Exercise details:
Output only how many lines below contain "class".
──────── Task data ────────
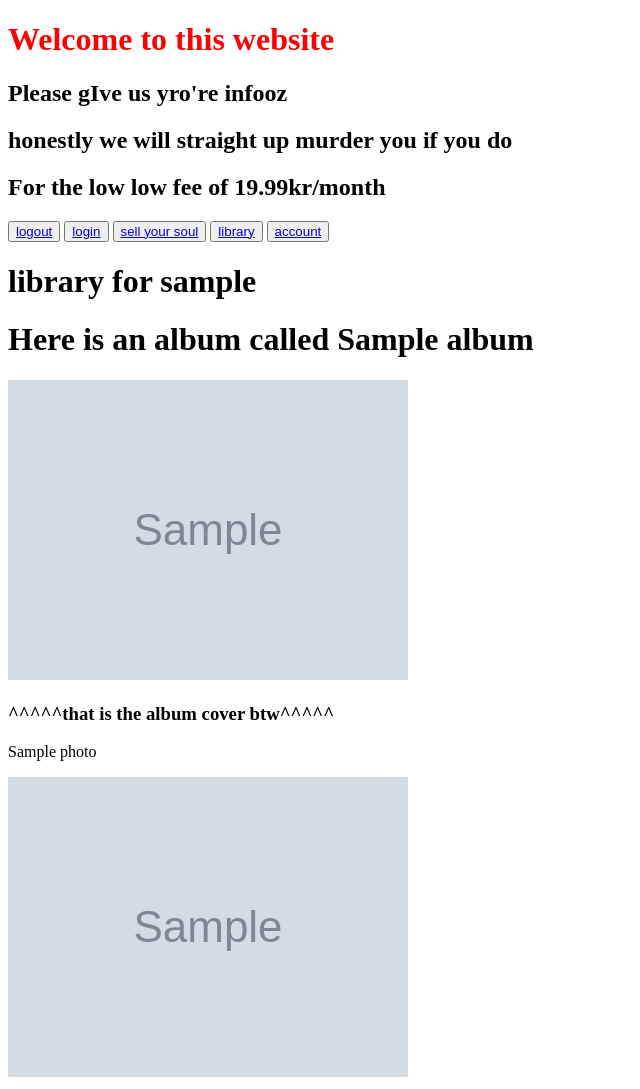
After one commit to endere/django-imager, a Django app: page /library/ in a window 1280 px wide. The commit adds this page. Shown: the whole page, without its empty margins (0-640 px from the left). Run offline with Django 3.2, Linux system fonts and the light colour scheme; a user stored in the database is signed in; tables that the repository leaves empty hold one stand-in row (values such as "Sample post"); grey boxes marked "Sample" are stand-in pictures; some libraries are stand-ins or nearby versions.

Commit message:
almost done

```diff
--- a/imagersite/imager_images/models.py
+++ b/imagersite/imager_images/models.py
@@ -15,7 +15,7 @@ ava = [
 
 class Photo(models.Model):
     """A photo model."""
-    user = models.ForeignKey(User, null=False, on_delete=models.CASCADE)
+    user = models.ForeignKey(User, null=False, on_delete=models.CASCADE, related_name='uphotos')
     image = models.ImageField(upload_to='photos', null=True)
     title = models.CharField(max_length=100)
     description = models.CharField(max_length=200)
@@ -40,10 +40,10 @@ class Photo(models.Model):
 
 class Album(models.Model):
     """A album model"""
-    user = models.ForeignKey(User, null=False, on_delete=models.CASCADE)
+    user = models.ForeignKey(User, null=False, on_delete=models.CASCADE, related_name='ualbums')
     photo = models.ManyToManyField(Photo, null=True, related_name='albums')
-    # cover = models.ImageField(upload_to='AlbumCover', null=True, default='')
-    cover = models.ForeignKey(Photo, null=True, related_name='+')
+    cover = models.ImageField(upload_to='AlbumCover', null=True, default='AlbumCover/default.jpg')
+    # cover = models.ForeignKey(Photo, null=True, related_name='+')
     published = models.CharField(choices=ava, max_length=7)
     title = models.CharField(max_length=100)
     description = models.CharField(max_length=200)
--- a/imagersite/imager_profile/models.py
+++ b/imagersite/imager_profile/models.py
@@ -22,7 +22,7 @@ BLOOD_TYPES = [
 @python_2_unicode_compatible
 class UserProfile(models.Model):
     """A user profile."""
-    user = models.OneToOneField(User)
+    user = models.OneToOneField(User, related_name='profile')
     social_status = models.CharField(max_length=100)
     social_security_number = models.CharField(max_length=100)
     blood_type = models.CharField(
--- a/imagersite/imagersite/settings.py
+++ b/imagersite/imagersite/settings.py
@@ -39,7 +39,8 @@ INSTALLED_APPS = [
     'imager_images',
     'imager_profile',
     'imagersite',
-    'factory'
+    'factory',
+    'sorl.thumbnail'
 ]
 
 MIDDLEWARE = [
--- a/imagersite/imagersite/templates/imagersite/home.html
+++ b/imagersite/imagersite/templates/imagersite/home.html
@@ -11,6 +11,8 @@
     <button type="button" class="btn"><a href="/login">logout</a></button>
     <button type="button" class="btn"><a href="/logout">login</a></button>
     <button type="button" class="btn"><a href="/accounts/register">sell your soul</a></button>
+    <button type="button" class="btn"><a href="/library">library</a></button>
+    <button type="button" class="btn"><a href="/accounts/profile">account</a></button>
     <ul>
     </ul>
       {% block content %}{% endblock %}
--- /dev/null
+++ b/imagersite/imagersite/templates/imagersite/library.html
@@ -0,0 +1,26 @@
+{% extends 'imagersite/home.html' %}
+{% load thumbnail %}
+
+{% block title %}Login{% endblock %}
+
+{% block content %}
+    <h1>library for {{user.username}}</h1>
+    {% for album in albums %}
+    <h1>Here is an album called {{album.title}}</h1>
+        {% thumbnail album.cover "200x200" as im %}
+        <img src = "{{im.url}}"></img>
+        {% endthumbnail %}
+    <h3>  ^^^^^that is the album cover btw^^^^^ </h3>
+    {% endfor %}
+
+
+
+
+
+    {% for photo in photos %}
+    <p>{{photo.title}}</p>
+    {% thumbnail photo.image "200x200" as im %}
+    <img src = "{{im.url}}"></img>
+    {% endthumbnail %}
+    {% endfor %}
+{% endblock %}
--- a/imagersite/imagersite/urls.py
+++ b/imagersite/imagersite/urls.py
@@ -17,7 +17,7 @@ from django.conf.urls import url, include
 from django.contrib import admin
 from django.conf import settings
 from django.conf.urls.static import static
-from imagersite.views import home_view, profile_view
+from imagersite.views import home_view, profile_view, other_profile_view, library_view
 from django.contrib.auth import views as auth_views
 # from imagersite.imagersite import views as core_views
 urlpatterns = [
@@ -26,7 +26,9 @@ urlpatterns = [
     url(r'^accounts/', include('registration.backends.hmac.urls')),
     url(r'^login/$', auth_views.login, {'template_name': 'registration/login.html'}, name='login'),
     url(r'^logout/$', auth_views.logout, {'next_page': '/'}, name='logout'),
-    url(r'^accounts/profile/$', profile_view, name='profile')
+    url(r'^accounts/profile/$', profile_view, name='profile'),
+    url(r'^accounts/profile/(?P<name>\w+)/$', other_profile_view, name='other_profile'),
+    url(r'^library/$', library_view, name='library'),
 ] + static(settings.STATIC_URL, document_root=settings.STATIC_ROOT)
 
 
--- a/imagersite/imagersite/views.py
+++ b/imagersite/imagersite/views.py
@@ -4,7 +4,8 @@ from django.views.decorators.csrf import csrf_exempt
 from django.contrib.auth import login, authenticate
 from django.contrib.auth.forms import UserCreationForm
 from django.shortcuts import render, redirect
-
+from django.contrib.auth.models import User
+import datetime
 def home_view(request):
     return render(
         request,
@@ -14,12 +15,41 @@ def home_view(request):
 
 
 def profile_view(request):
+    user = request.user
+    photo_count_pub = user.uphotos.filter(published='pub').count
+    album_count_pub = user.ualbums.filter(published='pub').count
+    # curr_date = str(datetime.datetime.now()).split(' ')[0].split('-')
+    number_of_published_photos = 0
+    for i in user.uphotos.all():
+        x = i.date_published
+        if (datetime.date.today() - x).days < 7:
+            number_of_published_photos += 1
+            # print(curr_date)
+
+
     return render(
         request,
         'imagersite/profile.html',
-        context={}
+        context={'user': request.user, 'photo_num': user.uphotos.count, 'album_num': user.ualbums.count, 'album_num_pub':album_count_pub, 'photo_num_pub': photo_count_pub, 'recent': number_of_published_photos}
     )
 
 
+def other_profile_view(request, name):
+    user = User.objects.get(username=name)
+    photo_count = user.uphotos.filter(published='pub').count
+    album_count = user.ualbums.filter(published='pub').count
+    return render(
+        request,
+        'imagersite/other_profile.html',
+        context={'user': user, 'photo_num': photo_count, 'album_num': album_count}
+    )
+
 def account_view(request):
     return render(request, 'registration/registration_form.html')
+
+
+def library_view(request):
+    user = request.user
+    photos = user.uphotos.all()
+    albums = user.ualbums.all()
+    return render(request, 'imagersite/library.html', context={'user': user, 'photos': photos, "albums": albums})
```
Also changed, not shown: imagersite/imager_images/admin.py (+7 -4 lines), imagersite/imagersite/templates/imagersite/albums.html (added, +7 -0 lines), imagersite/imagersite/templates/imagersite/other_profile.html (added, +15 -0 lines), imagersite/imagersite/templates/imagersite/photos.html (added, +7 -0 lines), imagersite/imagersite/templates/imagersite/profile.html (+16 -0 lines), imagersite/imager_profile/migrations/0002_auto_20170627_2352.py (added), 1 other file.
────────
Response to this exercise:
9